Steve Bates of Springfield, Pennsylvania wants to see shorter tales in Rawhide Kid so that each issue has two or more stories. Marvel responds that there are shorter stories in Kid Colt Outlaw and The Ringo Kid.

Carl Johansen of Comox, British Columbia, Canada wants to see the return of the Scorpion. The Rawhide Kid villain. Not the Spider-Man villain. Though that would have been awesome.

Bob Franzen of France doesn’t like word balloons on covers. But I like to think of them as Freedom  Balloons and don’t hold with no socialist European guy telling me what we can and can’t have on our comic-book covers. What’s that? Most comic-book covers today don’t have word balloons? Darn it. I blame Obama.

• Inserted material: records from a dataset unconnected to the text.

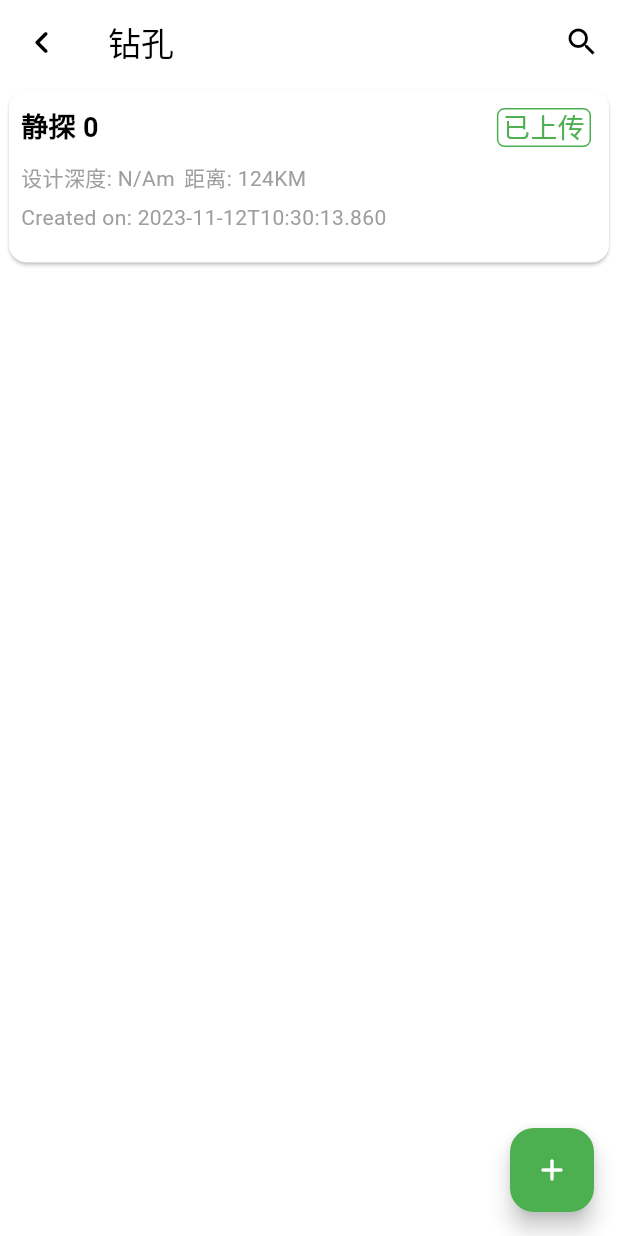
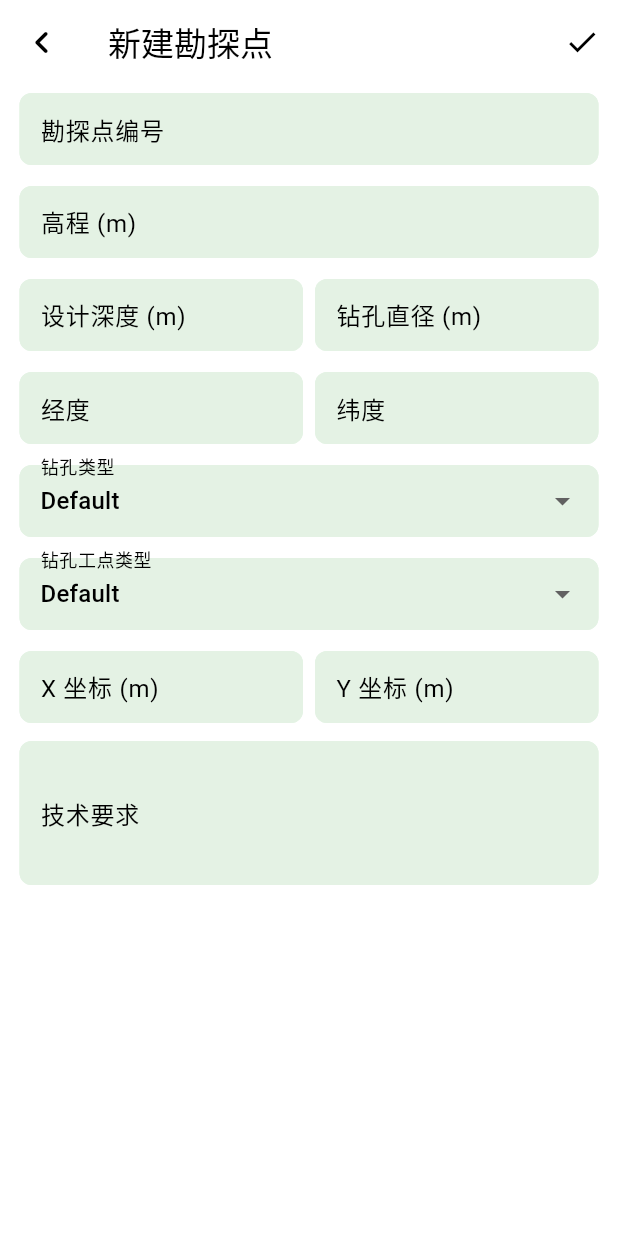
Before and after one commit to RiverTwilight/DrillMate, a Flutter app: the HoleListPage screen opened directly, after a tap on the "add" icon, on a phone screen of 412 x 824 dp. Run offline on Flutter 3.47's test engine with Material 2 defaults, Android fonts, the phone set to English and light mode, and no system bars; drawn by our look-alikes of dynamic_color; our stand-ins replace audioplayers, file_picker, fl_chart, flutter_heatmap_calendar, flutter_local_notifications, flutter_markdown and 16 more; missing offline and left inert: dart:ffi, flutter_inappwebview, in_app_purchase_storekit, share_handler, timeline_list; accounts and stored records are empty; generated files the repository leaves out were written again.

Commit message:
feat: new hole page

```diff
--- a/lib/pages/hole_detail_page.dart
+++ b/lib/pages/hole_detail_page.dart
@@ -10,7 +10,6 @@ import 'package:hgeology_app/widget/custom_bottomsheet.dart';
 import 'package:hgeology_app/widget/custom_dropdown_button.dart';
 import 'package:hgeology_app/widget/settings_section.dart';
 import 'package:hgeology_app/widget/tip_text.dart';
-import 'package:uuid/uuid.dart';
 import 'package:flutter_riverpod/flutter_riverpod.dart';
 import 'package:hgeology_app/models/bookmark.dart';
 import 'package:hgeology_app/models/video.dart';
--- a/lib/pages/hole_list_page.dart
+++ b/lib/pages/hole_list_page.dart
@@ -1,6 +1,7 @@
 import 'package:flutter/material.dart';
 import 'package:flutter_riverpod/flutter_riverpod.dart';
 import 'package:hgeology_app/models/hole.dart';
+import 'package:hgeology_app/pages/new_hole_page.dart';
 import 'package:hgeology_app/pages/search_page.dart';
 import 'package:hgeology_app/services/project_service.dart';
 import 'package:hgeology_app/widget/hole_item.dart';
@@ -89,7 +90,12 @@ class _HoleListPageState extends ConsumerState<HoleListPage> {
       floatingActionButton: FloatingActionButton(
         child: const Icon(Icons.add_rounded),
         onPressed: () {
-          // Navigate to add new hole page or perform another action
+          Navigator.push(
+            context,
+            MaterialPageRoute(
+              builder: (context) => const NewHolePage(),
+            ),
+          );
         },
       ),
     );
--- /dev/null
+++ b/lib/pages/new_hole_page.dart
@@ -0,0 +1,234 @@
+import 'package:flutter/material.dart';
+import 'package:flutter/rendering.dart';
+import 'package:share_handler/share_handler.dart';
+import 'package:hgeology_app/constants.dart';
+import 'package:hgeology_app/models/video.dart';
+import 'package:hgeology_app/pages/home_page.dart';
+import 'package:flutter_riverpod/flutter_riverpod.dart';
+import 'package:hgeology_app/pages/store/store_page.dart';
+import 'package:hgeology_app/provider/data_provider.dart';
+import 'package:hgeology_app/provider/media_provider.dart';
+import 'package:file_picker/file_picker.dart';
+import 'package:hgeology_app/provider/settings_provider.dart';
+import 'package:hgeology_app/services/media_controller.dart';
+import 'package:hgeology_app/utils/link_generator.dart';
+import 'package:hgeology_app/utils/url_checker.dart';
+import 'package:hgeology_app/widget/card_base.dart';
+import 'package:hgeology_app/widget/custom_bottomsheet.dart';
+import 'package:hgeology_app/widget/tip_text.dart';
+import 'package:hgeology_app/provider.dart';
+import 'package:path/path.dart' as p;
+import 'package:path_provider/path_provider.dart';
+import 'package:hgeology_app/widget/leading_back_button.dart';
+import 'package:hgeology_app/gen/strings.g.dart';
+import 'package:http/http.dart' as http;
+
+// Here is the form page to create a project. Here is the project model.
+// Please generate the form in Column widget based on this.
+class NewHolePage extends ConsumerStatefulWidget {
+  final SharedMedia? sharePayload;
+  const NewHolePage({Key? key, this.sharePayload}) : super(key: key);
+
+  @override
+  ConsumerState<NewHolePage> createState() => _NewHolePageState();
+}
+
+class _NewHolePageState extends ConsumerState<NewHolePage> {
+  bool _isProcessing = false;
+  String? _errorText;
+  final GlobalKey<FormState> _formKey = GlobalKey<FormState>();
+  String holeSerialNumber = '';
+  double? height;
+  double? depth;
+  double? radius;
+  double? xPosition;
+  double? yPosition;
+  String? technicalRequirements;
+  String holeType = 'Default';
+  String holePointType = 'Default';
+
+  @override
+  void initState() {
+    super.initState();
+  }
+
+  void _showSuccessSnackbar() async {
+    ScaffoldMessenger.of(context).showSnackBar(
+      SnackBar(
+        content: Text(
+          t.newMediaPage.finishImport,
+          style: const TextStyle(fontSize: 16),
+        ),
+        duration: const Duration(seconds: 2),
+        behavior: SnackBarBehavior.floating,
+        shape: RoundedRectangleBorder(
+          borderRadius: BorderRadius.circular(12),
+        ),
+        action: SnackBarAction(
+          label: t.general.view,
+          onPressed: () {
+            Navigator.push(
+              context,
+              MaterialPageRoute(
+                builder: (context) => const HomePage(),
+              ),
+            );
+          },
+        ),
+      ),
+    );
+  }
+
+  void _showErrorSnackbar() async {
+    ScaffoldMessenger.of(context).showSnackBar(
+      SnackBar(
+        content: Text(
+          t.newMediaPage.importError,
+          style: const TextStyle(fontSize: 16),
+        ),
+        duration: const Duration(seconds: 2),
+        behavior: SnackBarBehavior.floating,
+        shape: RoundedRectangleBorder(
+          borderRadius: BorderRadius.circular(12),
+        ),
+      ),
+    );
+  }
+
+  void handleFinishImport() async {
+    if (context.mounted) {
+      _showSuccessSnackbar();
+    }
+  }
+
+  @override
+  Widget build(BuildContext context) {
+    return DefaultTabController(
+      length: 2, // Number of tabs
+      child: Scaffold(
+        resizeToAvoidBottomInset: true,
+        appBar: AppBar(
+          leading: const LeadingBackButton(),
+          title: Text("新建勘探点"),
+          elevation: 0.0,
+          backgroundColor: Theme.of(context).canvasColor,
+          actions: [
+            IconButton(
+                onPressed: () {
+                  if (_formKey.currentState!.validate()) {
+                    _formKey.currentState!.save();
+                    // Handle form submission
+                  }
+                },
+                icon: Icon(Icons.check))
+          ],
+        ),
+        body: Padding(
+          padding: const EdgeInsets.symmetric(horizontal: 13.0, vertical: 6),
+          child: Form(
+            key: _formKey,
+            child: ListView(
+              children: [
+                TextFormField(
+                  decoration: InputDecoration(labelText: '勘探点编号'),
+                  validator: (value) {
+                    if (value == null || value.isEmpty) {
+                      return 'Please enter hole serial number';
+                    }
+                    return null;
+                  },
+                  onSaved: (value) => holeSerialNumber = value!,
+                ),
+                const SizedBox(height: 14),
+                _buildNumberField(
+                    '高程 (m)', (value) => height = double.tryParse(value ?? '')),
+                const SizedBox(height: 14),
+                Row(
+                  children: [
+                    Expanded(
+                        child: _buildNumberField('设计深度 (m)',
+                            (value) => depth = double.tryParse(value ?? ''))),
+                    const SizedBox(width: 8),
+                    Expanded(
+                        child: _buildNumberField('钻孔直径 (m)',
+                            (value) => radius = double.tryParse(value ?? ''))),
+                  ],
+                ),
+                const SizedBox(height: 14),
+                Row(
+                  children: [
+                    Expanded(
+                        child: _buildNumberField('经度',
+                            (value) => depth = double.tryParse(value ?? ''))),
+                    const SizedBox(width: 8),
+                    Expanded(
+                        child: _buildNumberField('纬度',
+                            (value) => radius = double.tryParse(value ?? ''))),
+                  ],
+                ),
+                const SizedBox(height: 14),
+                DropdownButtonFormField<String>(
+                  value: holeType,
+                  onChanged: (newValue) => setState(() => holeType = newValue!),
+                  items: <String>['Default', 'Type 1', 'Type 2']
+                      .map<DropdownMenuItem<String>>((String value) {
+                    return DropdownMenuItem<String>(
+                      value: value,
+                      child: Text(value),
+                    );
+                  }).toList(),
+                  decoration: InputDecoration(labelText: '钻孔类型'),
+                ),
+                const SizedBox(height: 14),
+                DropdownButtonFormField<String>(
+                  value: holePointType,
+                  onChanged: (newValue) =>
+                      setState(() => holePointType = newValue!),
+                  items: <String>['Default', 'Point 1', 'Point 2']
+                      .map<DropdownMenuItem<String>>((String value) {
+                    return DropdownMenuItem<String>(
+                      value: value,
+                      child: Text(value),
+                    );
+                  }).toList(),
+                  decoration: InputDecoration(labelText: '钻孔工点类型'),
+                ),
+                const SizedBox(height: 14),
+                Row(
+                  children: [
+                    Expanded(
+                        child: _buildNumberField(
+                            'X 坐标 (m)',
+                            (value) =>
+                                xPosition = double.tryParse(value ?? ''))),
+                    const SizedBox(width: 8),
+                    Expanded(
+                        child: _buildNumberField(
+                            'Y 坐标 (m)',
+                            (value) =>
+                                yPosition = double.tryParse(value ?? ''))),
+                  ],
+                ),
+                const SizedBox(height: 12),
+                TextFormField(
+                  decoration: InputDecoration(labelText: '技术要求'),
+                  keyboardType: TextInputType.multiline,
+                  maxLines: 4,
+                  onSaved: (value) => technicalRequirements = value,
+                ),
+              ],
+            ),
+          ),
+        ),
+      ),
+    );
+  }
+
+  Widget _buildNumberField(String label, Function(String?) onSave) {
+    return TextFormField(
+      decoration: InputDecoration(labelText: label),
+      keyboardType: TextInputType.number,
+      onSaved: onSave,
+    );
+  }
+}
```
Also changed, not shown: 3 other files.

The Rawhide Kid is averaging sales of 204,896 copies per issue in 1970. Good times.

I’ll be back with both Rawhide Kid Wednesdays and more cool stuff than anyone one blogger can handle. I can do this because I’m more than a little crazy. See you soon.

© 2014 Tony Isabella


  1. Neat-O garage rock! “We don’t allow no green-skinned people in here…” Thanks for the link Tony. I can remember seeing that Hulk 45 advertised in the 1970 books…It’s cool to finally get to hear it, thanks to this wacky internet silliness…

  2. That is a great cover, with the glaring exception of how awkward the lettering is in terms of both the figures and the logo. I say that with all due respect to the great Sam Rosen, especially since on close inspection it looks like that box might've been relocated by production staff. The best solution probably would've been to just run the title along the bottom, although Marvel was fond of boxes and circles and bursts at this time, likely because cover art tended to be dynamic and so lent itself to those shapes.